Restrictions on Locations May Be "Poison Pill"The second largest city in the U.S. has adopted regulations for the operation of medical cannabis dispensaries. After more than two years of lobbying by ASA and other patient advocates, the Los Angeles City Council passed an ordinance establishing rules for the operation of patient collectives and cooperatives that dispense medical cannabis.
"This is a bittersweet victory for medical marijuana patients in Los Angeles," said Don Duncan, who led the lobbying effort as ASA's California director. "We've fought hard for sound regulations, but this ordinance includes "poison-pill" restrictions that threaten to wipe out nearly all of the dispensaries in the city."
More than 500 medical cannabis dispensaries currently serve Los Angelenos. The new regulations limit the number of dispensaries that may operate in the city to 70, though the 137 dispensaries that were registered with the city two years ago, when the city council established an Interim Control Ordinance, can apply to remain open.

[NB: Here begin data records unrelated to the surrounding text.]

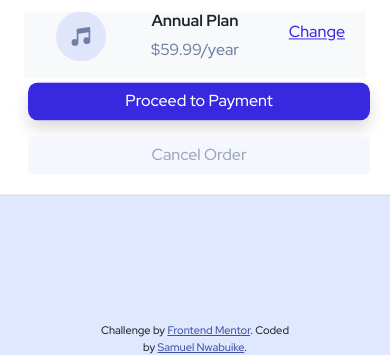
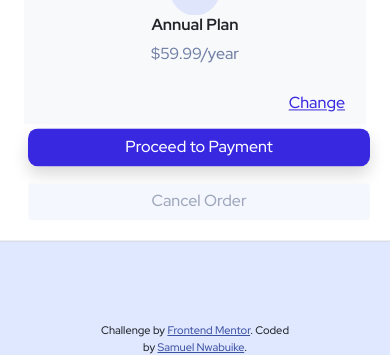
Before and after one commit to nwabuike-samuel/order_summary, a plain HTML site: page index.html in a window 390 px wide. Shown: the part 489-844 px from the top of the page. Drawn offline with Linux system fonts and the light colour scheme.

Commit message:
responsive styling_incomplete

```diff
--- a/css/styles.css
+++ b/css/styles.css
@@ -49,3 +49,15 @@ p{
 /* .card{
     border-radius: 15px !important;
 } */
+
+@media only screen and (max-width: 375px){
+    body{
+        background-image: url(../images/pattern-background-mobile.svg);
+
+    }
+
+    .card{
+        width: 18rem !important;
+    }
+
+}
--- a/index.html
+++ b/index.html
@@ -20,22 +20,22 @@
   </style>
 </head>
 <body>
-  <div class="card text-center position-absolute top-50 start-50 translate-middle" style="width: 25rem;">
+  <div class="smallsreen card text-center position-absolute top-50 start-50 translate-middle" style="width: 25rem;">
     <img src="images/illustration-hero.svg" alt="hero image" class="rounded-top">
     <div class="container ">
       <div class="card-body rounded-end">
         <h1 class-title>Order Summary</h1>
         <p class="card-text">You can now listen to millions of songs, audiobooks, and podcasts on any device anywhere you like!</p>
-        <div class="container-sm bg-light">
-          <div class="row align-items-md-center">
-            <div class="col">
+        <div class=" container container-sm bg-light">
+          <div class="row align-items-md-center align-items-start">
+            <div class="col-sm-1 float-sm-start">
               <img src="/images/icon-music.svg" alt="music-icon" width="50px">
             </div>
-            <div class="col">
+            <div class="col-sm-6 float-sm-none">
               <h6 class=""><b>Annual Plan</b></h6>
               <p class="">$59.99/year</p>
             </div>
-            <div class="col">
+            <div class="col-sm-5 float-sm-end">
               <a href="#" class="mybtn-change btn btn-link d-inline float-end p-2 ">Change</a>
             </div>
           </div>
```
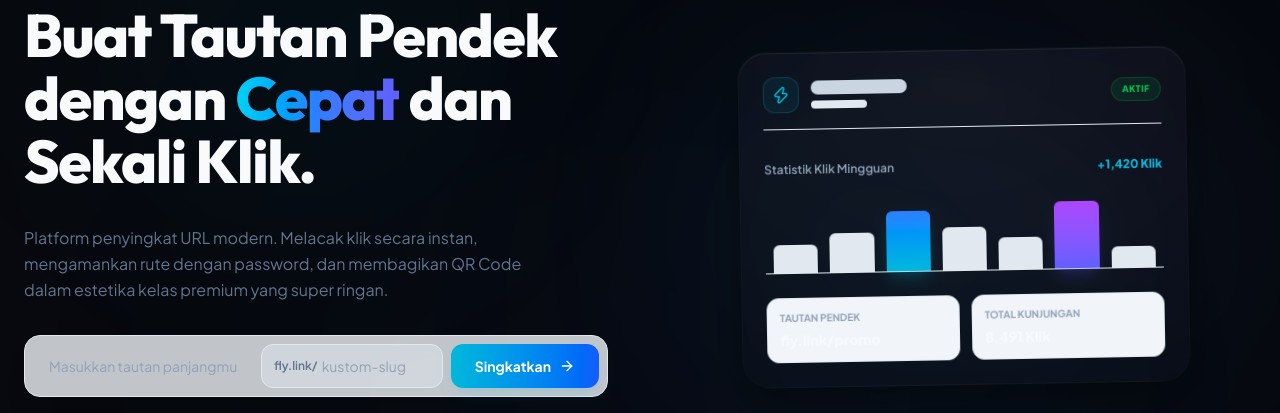
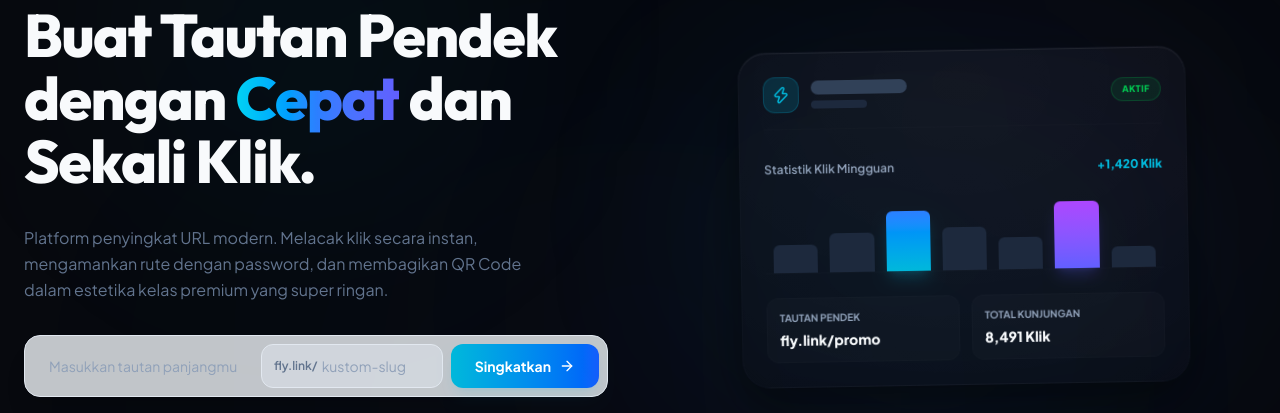
Before and after one commit to dhent593/fly.link, a Next.js app: page / in a window 1280 px wide. Shown: the part 230-643 px from the top of the page. Built offline with nearby package versions, Linux system fonts and the light colour scheme; no server answers.

Commit message:
fix: change edit button to active white text and clean homepage mockup light styles

```diff
--- a/app/dashboard/page.js
+++ b/app/dashboard/page.js
@@ -743,7 +743,7 @@ export default function Dashboard() {
                                                     <p className="text-xs text-slate-500 dark:text-slate-400 truncate mt-1 max-w-[300px] md:max-w-[450px]" title={link.original_url}>{link.original_url}</p>
                                                 </div>
                                                 <div className="flex items-center gap-2 border-t border-card-border md:border-t-0 pt-4 md:pt-0 w-full md:w-auto justify-end">
-                                                    <button onClick={() => handleEditClick(link)} className="px-3 py-2 bg-white/5 border border-card-border text-slate-700 dark:text-slate-300 rounded-xl text-xs font-bold hover:bg-white/10 flex items-center gap-1 transition-all cursor-pointer">
+                                                    <button onClick={() => handleEditClick(link)} className="px-3 py-2 bg-white/5 border border-card-border text-white rounded-xl text-xs font-bold hover:bg-white/10 flex items-center gap-1 transition-all cursor-pointer">
                                                         <Edit3 size={13} /> Edit
                                                     </button>
                                                     <button onClick={() => openQrModal(link)} className="px-3 py-2 bg-cyan-500/10 text-cyan-600 dark:text-cyan-400 rounded-xl text-xs font-bold hover:bg-cyan-500/20 flex items-center gap-1 border border-cyan-500/10 transition-all cursor-pointer">
@@ -828,7 +828,7 @@ export default function Dashboard() {
                                                 </div>
                                             </div>
                                             <div className="flex items-center gap-2 border-t border-card-border md:border-t-0 pt-4 md:pt-0 w-full md:w-auto justify-end">
-                                                <button onClick={() => handleEditClick(link)} className="px-3 py-2 bg-white/5 border border-card-border text-slate-700 dark:text-slate-300 rounded-xl text-xs font-bold hover:bg-white/10 flex items-center gap-1 transition-all cursor-pointer">
+                                                <button onClick={() => handleEditClick(link)} className="px-3 py-2 bg-white/5 border border-card-border text-white rounded-xl text-xs font-bold hover:bg-white/10 flex items-center gap-1 transition-all cursor-pointer">
                                                     <Edit3 size={13} /> Edit
                                                 </button>
                                                 <button onClick={() => openQrModal(link)} className="px-3 py-2 bg-cyan-500/10 text-cyan-600 dark:text-cyan-400 rounded-xl text-xs font-bold hover:bg-cyan-500/20 flex items-center gap-1 border border-cyan-500/10 transition-all cursor-pointer">
--- a/app/page.js
+++ b/app/page.js
@@ -344,14 +344,14 @@ export default function Home() {
               {/* Premium Dashboard Graphic Mockup */}
               <div className="relative z-10 w-full max-w-md glass-premium p-6 rounded-[28px] border border-card-border shadow-2xl transform rotate-[-1deg] hover:rotate-0 transition-all duration-500 hover:scale-[1.01]">
                 {/* Header Mockup */}
-                <div className="flex items-center justify-between mb-8 pb-4 border-b border-slate-200 dark:border-white/5">
+                <div className="flex items-center justify-between mb-8 pb-4 border-b border-card-border">
                   <div className="flex items-center gap-3">
-                    <div className="w-9 h-9 bg-cyan-600/10 dark:bg-cyan-600/20 rounded-xl border border-cyan-500/20 flex items-center justify-center">
+                    <div className="w-9 h-9 bg-cyan-600/20 rounded-xl border border-cyan-500/20 flex items-center justify-center">
                       <Zap className="text-cyan-500 w-4.5 h-4.5" />
                     </div>
                     <div>
-                      <div className="h-3.5 w-24 bg-slate-300 dark:bg-slate-700 rounded-full mb-1.5"></div>
-                      <div className="h-2 w-14 bg-slate-200 dark:bg-slate-800 rounded-full"></div>
+                      <div className="h-3.5 w-24 bg-slate-700 rounded-full mb-1.5"></div>
+                      <div className="h-2 w-14 bg-slate-800 rounded-full"></div>
                     </div>
                   </div>
                   <div className="px-2.5 py-1 rounded-full bg-green-500/10 border border-green-500/20 text-[9px] font-extrabold text-green-500 tracking-wider uppercase">
@@ -367,23 +367,23 @@ export default function Home() {
                   </div>
 
                   {/* Bars */}
-                  <div className="h-20 flex items-end gap-3 px-2 pt-2 border-b border-slate-200 dark:border-white/5">
-                    <div className="flex-1 bg-slate-200 dark:bg-slate-800 rounded-t-md h-[40%]"></div>
-                    <div className="flex-1 bg-slate-200 dark:bg-slate-800 rounded-t-md h-[55%]"></div>
+                  <div className="h-20 flex items-end gap-3 px-2 pt-2 border-b border-card-border">
+                    <div className="flex-1 bg-slate-800 rounded-t-md h-[40%]"></div>
+                    <div className="flex-1 bg-slate-800 rounded-t-md h-[55%]"></div>
                     <div className="flex-1 bg-gradient-to-t from-cyan-500 to-blue-500 rounded-t-md h-[85%] relative shadow-lg shadow-cyan-500/20"></div>
-                    <div className="flex-1 bg-slate-200 dark:bg-slate-800 rounded-t-md h-[60%]"></div>
-                    <div className="flex-1 bg-slate-200 dark:bg-slate-800 rounded-t-md h-[45%]"></div>
+                    <div className="flex-1 bg-slate-800 rounded-t-md h-[60%]"></div>
+                    <div className="flex-1 bg-slate-800 rounded-t-md h-[45%]"></div>
                     <div className="flex-1 bg-gradient-to-t from-indigo-500 to-purple-500 rounded-t-md h-[95%] relative shadow-lg shadow-indigo-500/20"></div>
-                    <div className="flex-1 bg-slate-200 dark:bg-slate-800 rounded-t-md h-[30%]"></div>
+                    <div className="flex-1 bg-slate-800 rounded-t-md h-[30%]"></div>
                   </div>
 
                   {/* Bottom details */}
                   <div className="grid grid-cols-2 gap-3 pt-2">
-                    <div className="bg-slate-100 dark:bg-white/[0.02] border border-slate-200 dark:border-white/5 rounded-xl p-3">
+                    <div className="bg-white/[0.02] border border-card-border rounded-xl p-3">
                       <div className="text-[10px] text-slate-400 font-bold uppercase">Tautan Pendek</div>
                       <div className="text-foreground font-extrabold text-xs sm:text-sm mt-1">fly.link/promo</div>
                     </div>
-                    <div className="bg-slate-100 dark:bg-white/[0.02] border border-slate-200 dark:border-white/5 rounded-xl p-3">
+                    <div className="bg-white/[0.02] border border-card-border rounded-xl p-3">
                       <div className="text-[10px] text-slate-400 font-bold uppercase">Total Kunjungan</div>
                       <div className="text-foreground font-extrabold text-xs sm:text-sm mt-1">8,491 Klik</div>
                     </div>
```
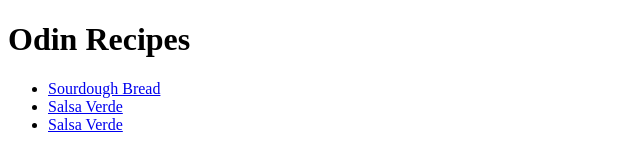
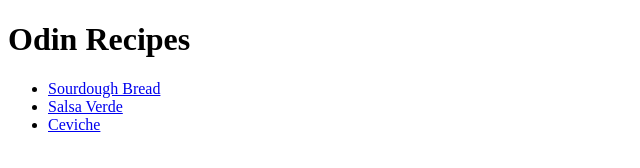
Before and after one commit to BobbyCharms/odin-recipes, a plain HTML site: page index.html in a window 1280 px wide. Shown: the full height of the page, 0-640 px from the left. Drawn offline with Linux system fonts and the light colour scheme.

Commit message:
Update Salsa Verde Link to Ceviche

```diff
--- a/index.html
+++ b/index.html
@@ -11,7 +11,7 @@
     <ul>
         <li><a href="recipes/sourdoughbread.html">Sourdough Bread</a></li>
         <li><a href="recipes/salsaverde.html">Salsa Verde</a></li>
-        <li><a href="recipes/ceviche.html">Salsa Verde</a></li>
+        <li><a href="recipes/ceviche.html">Ceviche</a></li>
     </ul>
 </body>
 </html>
```
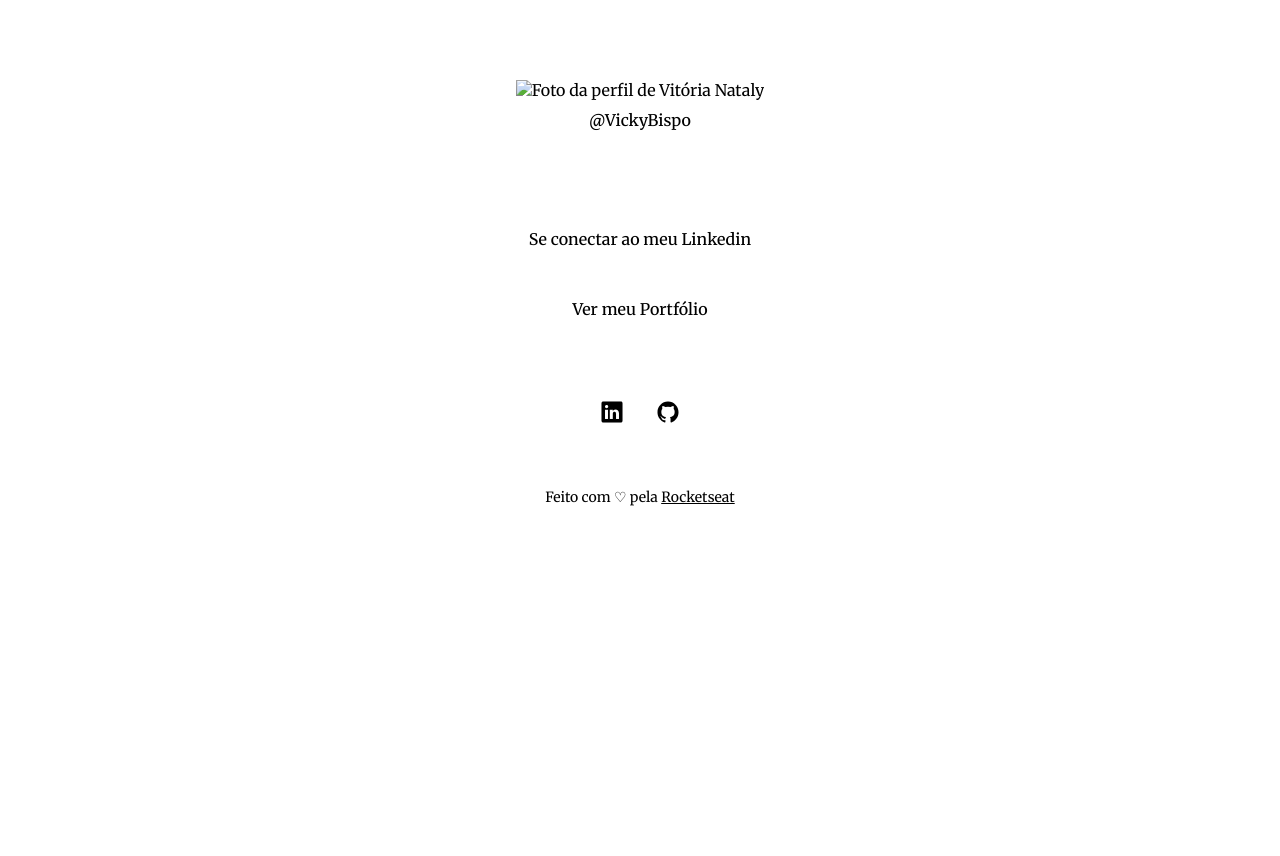
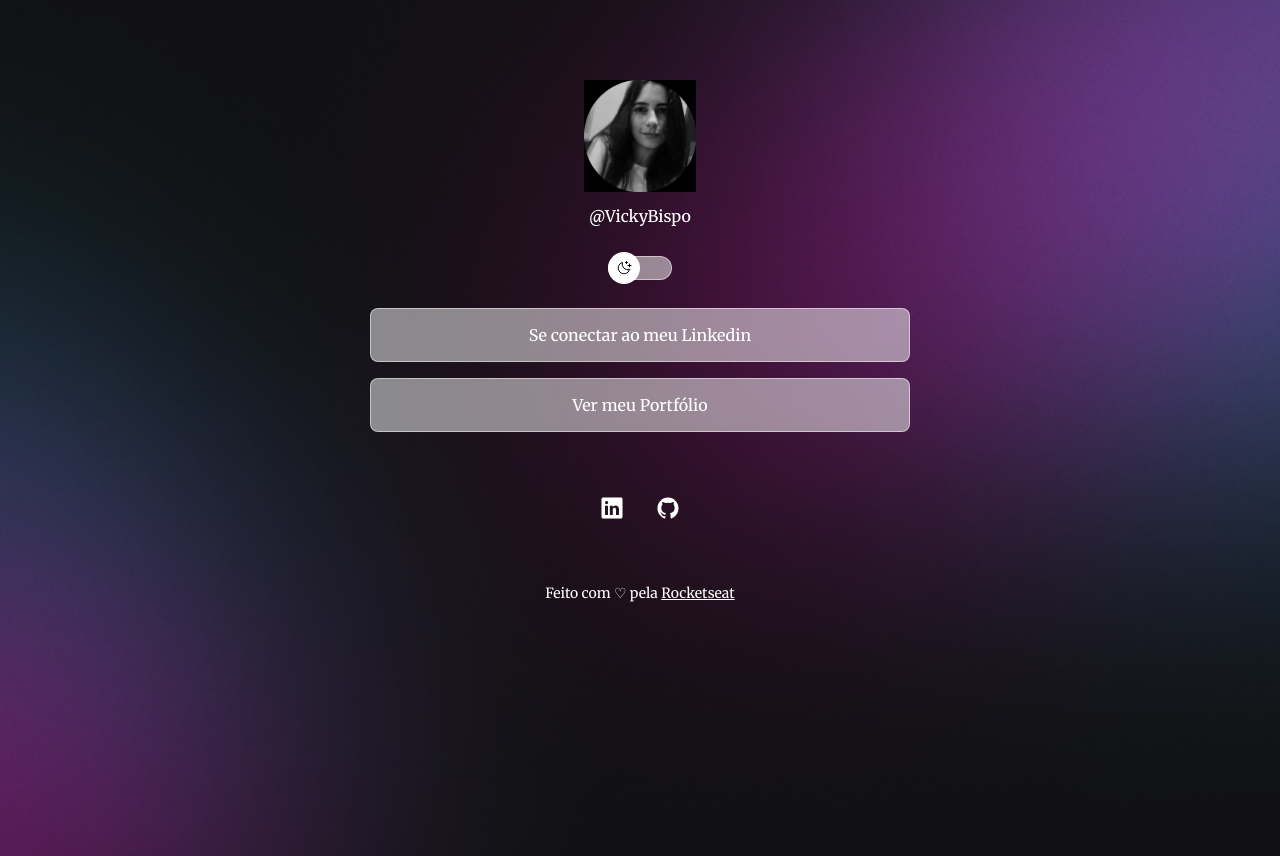
Before and after one commit to vickybispo/projeto, a plain HTML site: page index.html in a window 1280 px wide. Both pictures are taken after a click on the button "Alternar tema claro/escuro". Drawn offline with nearby package versions, Linux system fonts and the light colour scheme.

Commit message:
atualicao do index, css e js

```diff
--- a/index.html
+++ b/index.html
@@ -14,15 +14,17 @@
 <body>
     <div id="container">
     <div id="profile">
-    <img src="./projetos/assets/avatar-copia.png" alt="Foto da perfil de Vitória Nataly">
+    <img src="./avatar-copia.png" alt="Foto da perfil de Vitória Nataly">
+
     <p> @VickyBispo </p>
 
     </div>
     <div id="switch" onclick="toggleMode()">
-        <button>
 
-        </button>
-        <span></span>
+        <button aria-label="Alternar tema claro/escuro"></button>
+        <span>
+
+        </span>
 
     </div>
     <ul>
@@ -49,7 +51,8 @@
     <script type="module" src="https://unpkg.com/ionicons@5.5.2/dist/ionicons/ionicons.esm.js"></script>
 <script nomodule src="https://unpkg.com/ionicons@5.5.2/dist/ionicons/ionicons.js"></script>
 
-     <script src="./projetos/script.js"></script>
+     <script src="script.js"></script>
+
     <footer>
      Feito com &#9825; pela <a href="https://rocketseat.com.br" target="_blank">Rocketseat</a>
     </footer>
--- a/script.js
+++ b/script.js
@@ -14,8 +14,8 @@ function toggleMode() {
    const img = document.querySelector("#profile img")
 
    if(html.classList.contains("light")) {
-      img.setAttribute("src", "./projetos/assets/avatar-copia.png");
+      img.setAttribute("src", "./avatar-copia.png");
    } else {
-      img.setAttribute("src","./projetos/assets/preto-branco.png");
+      img.setAttribute("src","./preto-branco.png");
    }
 }
--- a/style.css
+++ b/style.css
@@ -6,22 +6,22 @@
 
 :root {
     --text-color: white;
-    --bg-url:  url(./projetos/assets/bg-mobile.jpg) no-repeat;
+    --bg-url:  url(./bg-mobile.jpg) no-repeat;
     --stroke-color: rgba(255, 255, 255, 0.5);
     --surface-color: rgba(255,255,255,0.5);
     --surface-color-hover: rgba(255,255,255,0.2);
     --highlight-color: rgba(255,255,255,0.1);
-    --switch-bg-url: url(./projetos/assets/moon-stars.svg);
+    --switch-bg-url: url(./moon-stars.svg);
 }
 
 .light {
     --text-color: black;
-    --bg-url:  url(./projetos/assets/bg-mobile-light.jpg) no-repeat;
+    --bg-url:  url(./bg-mobile-light.jpg) no-repeat;
     --stroke-color: rgba(255, 255, 255, 0.5);
     --surface-color: rgba(255,255,255,0.5);
     --surface-color-hover: rgba(255,255,255,0.2);
     --highlight-color: rgba(255,255,255,0.1);
-    --switch-bg-url: url(./projetos/assets/sun.svg);
+    --switch-bg-url: url(./sun.svg);
 }
 
 body {
@@ -175,10 +175,10 @@ body {
     /* media query */
     @media (min-width: 700px) {
         :root {
-            --bg-url: url(./projetos/assets/bg-desktop.jpg);
+            --bg-url: url(./bg-desktop.jpg);
         }
         .light {
-            --bg-url: url(./projetos/assets/bg-desktop-light.jpg);
+            --bg-url: url(./bg-desktop-light.jpg);
         }
     }
     /* animation */
```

Among the new rules with which dispensaries must comply are restrictions on location. The ordinance establishes buffer zones of 1,000 feet around schools, parks, and other "sensitive use" locations, and prevents any dispensaries from being located adjacent to residential or mixed-use buildings.
"Dispensaries will be unable to locate in virtually any of the commercial zones in the city," said ASA spokesperson Kris Hermes. "They will be relegated to remote industrial zones, making access unnecessarily onerous for many patients."
The vast majority of registered dispensaries cannot comply with the ordinance's proximity restrictions and may be forced to move, but a concession won by ASA creates an exception for operators who can demonstrate they have been "good neighbors" in their current location.
Los Angeles joins more than 40 other cities and counties in California that have adopted regulations for the distribution of medical cannabis through patient collectives and cooperatives.
Prior to the forum, Lanette Davies of CPR urged members at the organization's meeting to attend, which she then followed up with an announcement of the forum on the ASA Sacramento email list. The result was that of the 50 people in attendance at the forum, a dozen were patients or advocates.
Questions for the candidates were selected by the League of women Voters from cards submitted by attendees. Thanks to the strong showing by CPR, 25-30 of the cards submitted had questions about medical cannabis, with two being presented to the candidates for sheriff.
Bret Daniels, a former sheriff's deputy, gave his full support. Jim Cooper, a captain in the department who is currently the mayor of Elk Grove, said he supports legitimate patients but feels there is too much abuse. Scott Jones, also a department captain, states he supports the law. The three men are seeking to replace Sheriff John McGinness, who is retiring after one term.
The forum has been broadcast twice on local cable channels.